Exercise input section start
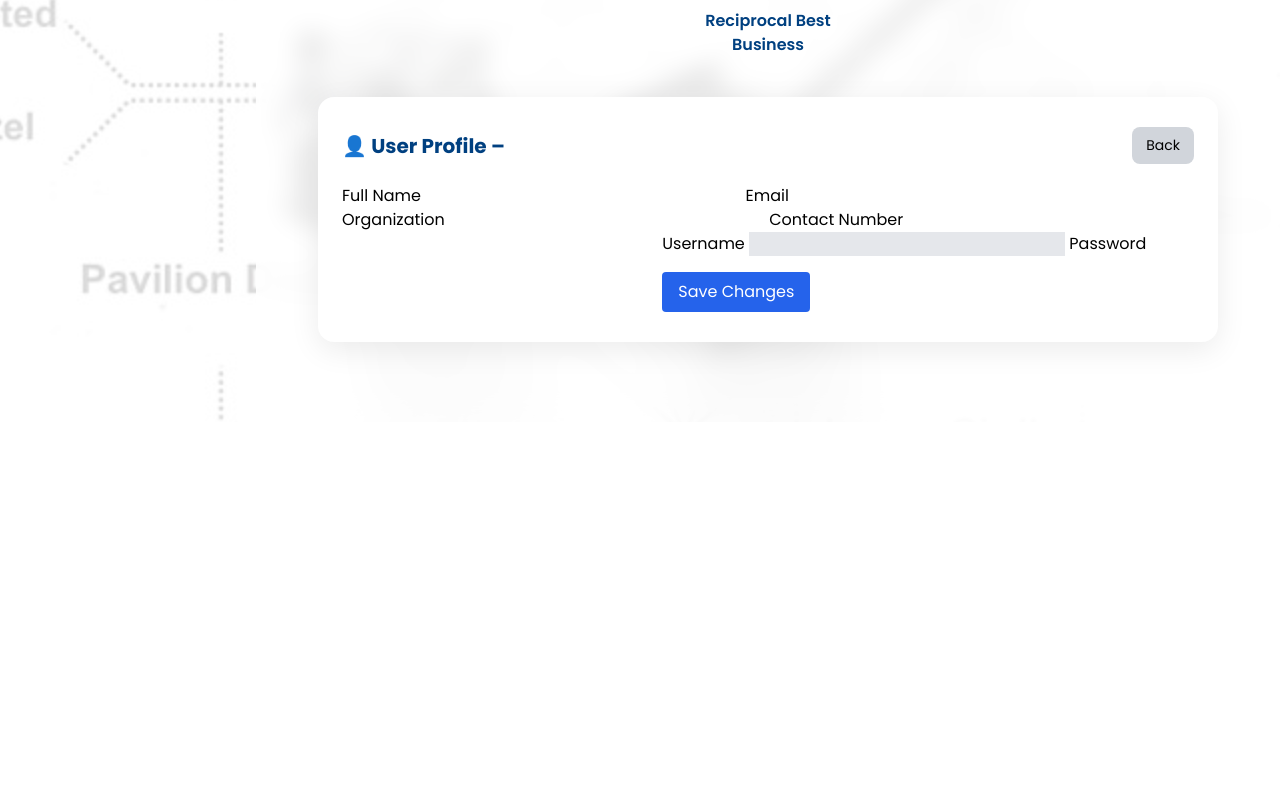
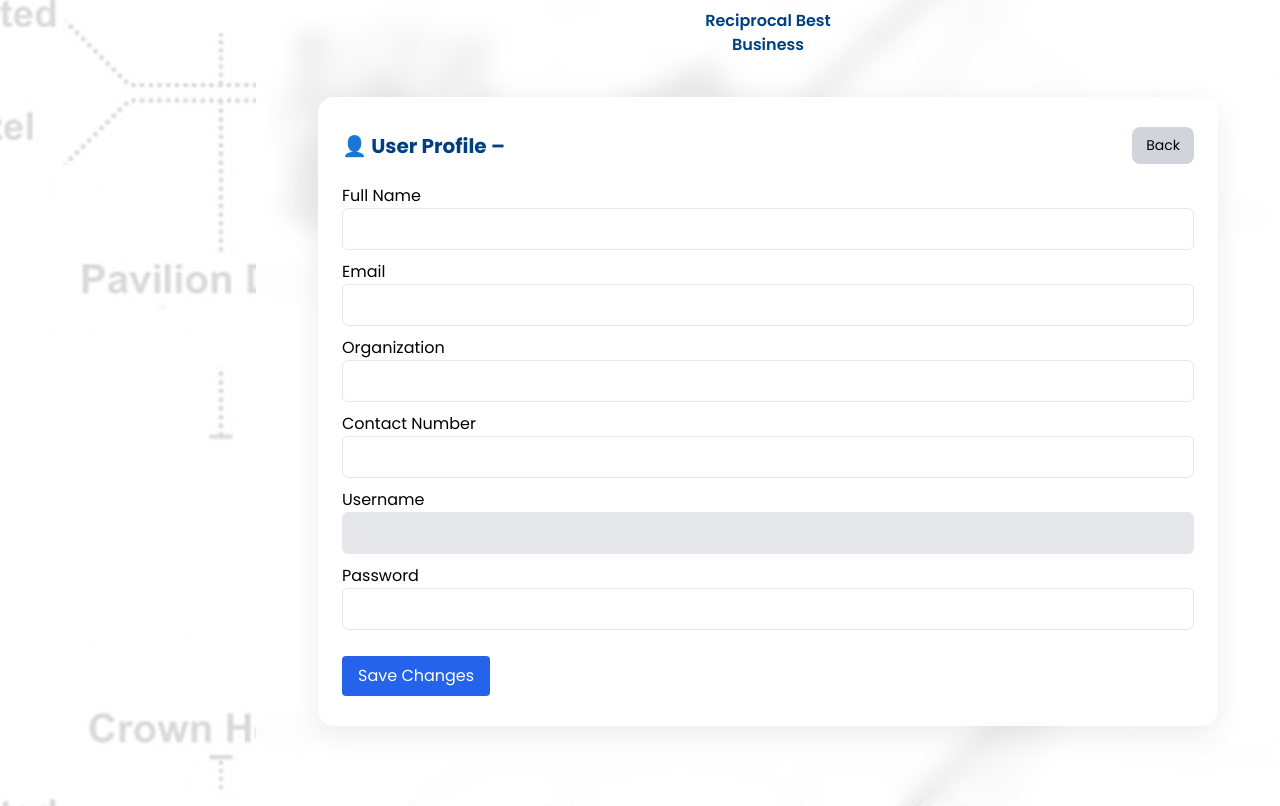
Before and after one commit to Sanketchikane/venus-jewel-portal, a Flask app: template templates/view_user.html in a window 1280 px wide. Shown: the part 1071-1877 px from the top of the page. Before the commit the page ends 1491 px from the top, so only its background shows below. Run offline with Flask 3, Linux system fonts and the light colour scheme; the template is opened without the code that fills it, so the values that code supplies are empty; some libraries are stand-ins or nearby versions.

Commit message:
Update view_user.html

```diff
--- a/templates/view_user.html
+++ b/templates/view_user.html
@@ -20,6 +20,14 @@
     padding: 8px 14px;
     border-radius: 8px;
     font-size: 14px;
+  }
+  form input {
+    display:block;
+    width:100%;
+    padding:8px 10px;
+    margin-bottom:10px;
+    border:1px solid #e2e8f0;
+    border-radius:6px;
   }
 </style>
 
```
Exercise input section end
▸ **Task requirements**
The answer must be the number of lines in the records where the string "radius" is found, stated alone.

▸ **The answer**
2